Disease Markers

Disease Markers / 2016 / Article

Research Article | Open Access

Volume 2016 |Article ID 6248264 | https://doi.org/10.1155/2016/6248264

Mohamed Haddad, Ines Knani, Hsan Bouzidi, Olfa Berriche, Mohamed Hammami, Mohsen Kerkeni, "Plasma Levels of Pentosidine, Carboxymethyl-Lysine, Soluble Receptor for Advanced Glycation End Products, and Metabolic Syndrome: The Metformin Effect", Disease Markers, vol. 2016, Article ID 6248264, 8 pages, 2016. https://doi.org/10.1155/2016/6248264

Plasma Levels of Pentosidine, Carboxymethyl-Lysine, Soluble Receptor for Advanced Glycation End Products, and Metabolic Syndrome: The Metformin Effect

Academic Editor: Eugene H. J. M. Jansen
Received21 Jun 2016
Revised27 Aug 2016
Accepted19 Sep 2016
Published18 Oct 2016

Abstract

Metabolic syndrome (MetS) is considered one of the most important public health problems. Several and controversial studies showed that the role of advanced glycation end products (AGEs) and their receptor in the development of metabolic syndrome and therapeutic pathways is still unsolved. We have investigated whether plasma pentosidine, carboxymethyl-lysine (CML), and soluble receptor for advanced glycation end products (sRAGE) levels were increased in patients with MetS and the effect of metformin in plasma levels of pentosidine, CML, and sRAGE. 80 control subjects and 86 patients were included in this study. Pentosidine, CML, and sRAGE were measured in plasma by enzyme-linked immunosorbent assay (ELISA). Plasma pentosidine, CML, and sRAGE levels were significantly increased in patients compared to control subjects (, , and , resp.). Plasma levels of pentosidine were significantly decreased in patients who received metformin compared to untreated patients (). However, there was no significant difference between patients treated with metformin and untreated patients in plasma CML levels. Plasma levels of sRAGE were significantly increased in patients who received metformin and ACE inhibitors ( and , resp.). However, in a multiple stepwise regression analysis, pentosidine, sRAGE, and drugs treatments were not independently associated. Patients with metabolic syndrome showed increased levels of AGEs such as pentosidine and CML. Metformin treatment showed a decreased level of pentosidine but not of CML. Therapeutic pathways of AGEs development should be taken into account and further experimental and in vitro studies merit for advanced research.

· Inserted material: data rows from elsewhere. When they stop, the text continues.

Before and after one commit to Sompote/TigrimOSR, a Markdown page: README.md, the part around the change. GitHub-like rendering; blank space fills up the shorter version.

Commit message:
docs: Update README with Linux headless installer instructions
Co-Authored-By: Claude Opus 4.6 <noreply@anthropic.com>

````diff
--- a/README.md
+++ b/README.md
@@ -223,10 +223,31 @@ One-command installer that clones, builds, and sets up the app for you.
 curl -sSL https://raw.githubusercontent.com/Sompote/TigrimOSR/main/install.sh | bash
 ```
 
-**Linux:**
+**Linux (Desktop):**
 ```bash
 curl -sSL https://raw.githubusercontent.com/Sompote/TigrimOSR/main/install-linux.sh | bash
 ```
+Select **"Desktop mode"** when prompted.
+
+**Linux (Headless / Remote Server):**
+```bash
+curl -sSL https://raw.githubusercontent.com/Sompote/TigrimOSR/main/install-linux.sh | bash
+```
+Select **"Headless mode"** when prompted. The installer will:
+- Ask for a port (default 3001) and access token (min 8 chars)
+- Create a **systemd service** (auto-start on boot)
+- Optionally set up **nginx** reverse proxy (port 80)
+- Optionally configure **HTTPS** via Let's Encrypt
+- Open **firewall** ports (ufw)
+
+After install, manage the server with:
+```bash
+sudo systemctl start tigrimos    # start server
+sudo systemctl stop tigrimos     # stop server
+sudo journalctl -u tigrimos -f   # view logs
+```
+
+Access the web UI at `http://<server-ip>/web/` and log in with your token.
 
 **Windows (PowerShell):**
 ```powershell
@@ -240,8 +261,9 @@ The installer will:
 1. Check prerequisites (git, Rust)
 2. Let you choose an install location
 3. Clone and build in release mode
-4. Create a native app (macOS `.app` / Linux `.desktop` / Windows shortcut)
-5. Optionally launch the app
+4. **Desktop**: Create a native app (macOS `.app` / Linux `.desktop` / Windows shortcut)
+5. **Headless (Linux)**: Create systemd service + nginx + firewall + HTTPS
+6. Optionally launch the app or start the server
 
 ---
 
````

1. Introduction

Cardiovascular diseases are one of the main causes of mortality in industrialized countries, due to an increase in prevalence of different cardiovascular risk such as abdominal obesity, insulin resistance, dyslipidemia, hypertension, and hyperglycemia. These metabolic disorders presented within the same individual give rise to metabolic syndrome. Recent estimates are that between 20 and 30% of the adult population worldwide have a metabolic syndrome [1]. The causes of this disease are multifactorial, stemming from complex genetic and environmental influences such as physical inactivity, smoking, and a diet rich in sugars and saturated fatty acids.

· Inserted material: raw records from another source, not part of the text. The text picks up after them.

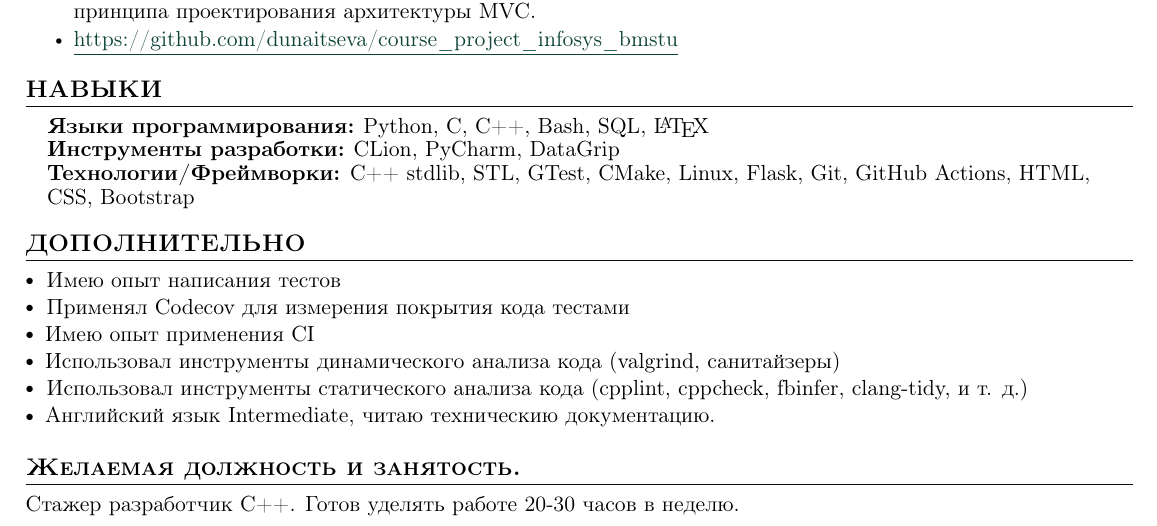
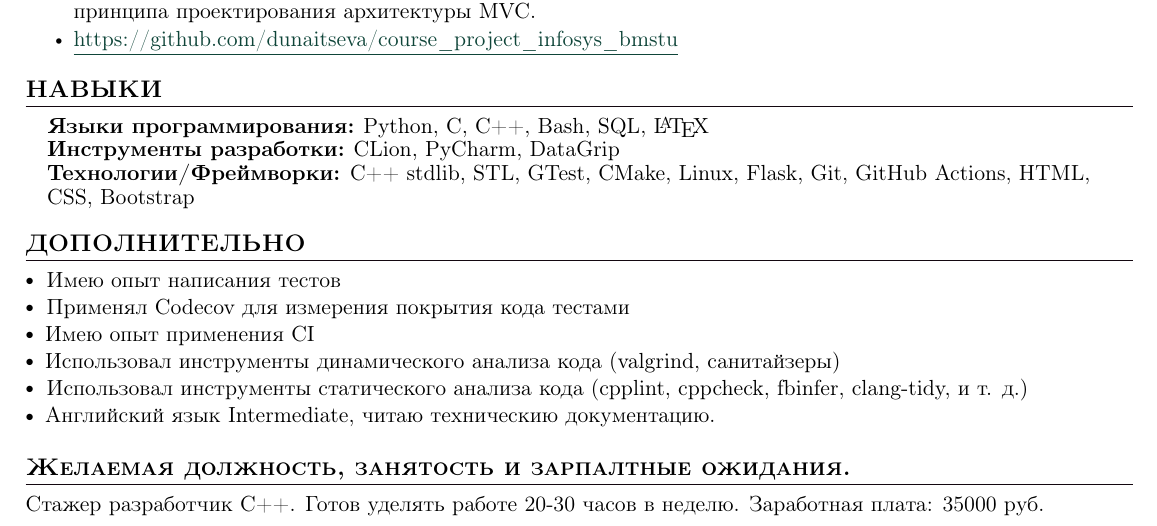
Before and after one commit to dunaitseva/CV, a LaTeX CV (CV_Dunaitsev.tex): part of the page, cut so that both start at the same text. The pictures show the PDF file CV_Dunaitsev.pdf that the author committed with the source.

Commit message:
Add salary

```diff
--- a/CV_Dunaitsev.tex
+++ b/CV_Dunaitsev.tex
@@ -226,8 +226,8 @@ $\sbullet[.75] \hspace{0.2cm}${{Использовал инструменты д
 $\sbullet[.75] \hspace{0.1cm}$ {Использовал инструменты статического анализа кода (cpplint, cppcheck, fbinfer, clang-tidy, и т. д.)} \hspace{2.6cm} \\
 $\sbullet[.75] \hspace{0.2cm}${{Английский язык Intermediate, читаю техническию документацию.}} \\
 
-\section{Желаемая должность и занятость.}
+\section{Желаемая должность, занятость и зарпалтные ожидания.}
 
-Стажер разработчик C++. Готов уделять работе 20-30 часов в неделю.
+Стажер разработчик C++. Готов уделять работе 20-30 часов в неделю. Заработная плата: 35000 руб.
 
 \end{document}
```
Also changed, not shown: CV_Dunaitsev.pdf.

Due to complex metabolic disorder in metabolic syndrome, reactive derivatives are formed via nonenzymatic reaction named Maillard reaction between the free amino groups in lysine and arginine residues in proteins and carbohydrates that undergo a series of complex reactions to an irreversible complex group of compound termed advanced glycation end products (AGEs) [2, 3]. These products can be formed by covalent binding of methylglyoxal (MG) and glyoxal to the free amino and thiol groups of proteins [4]. In addition to their endogenous formation, AGEs exist in high amounts in cooked fast-food diet and known by brown coloration, but only a small quantity of these compounds present in food are absorbed and the other part is secreted by the kidneys in urine [5]. However, pentosidine and ε-N-carboxymethyl-l-lysine (CML) have been well characterized as biomarkers for the formation and accumulation of AGEs [6] and are known to play an important role in diabetes and vascular complications [79]. AGEs cause damage by affecting protein structure, by formation of cross-links between molecules, or by binding the receptor for AGEs (RAGE) [1012]. RAGE is a member of the immunoglobulin superfamily of cell surface proteins that binds AGEs and other molecules.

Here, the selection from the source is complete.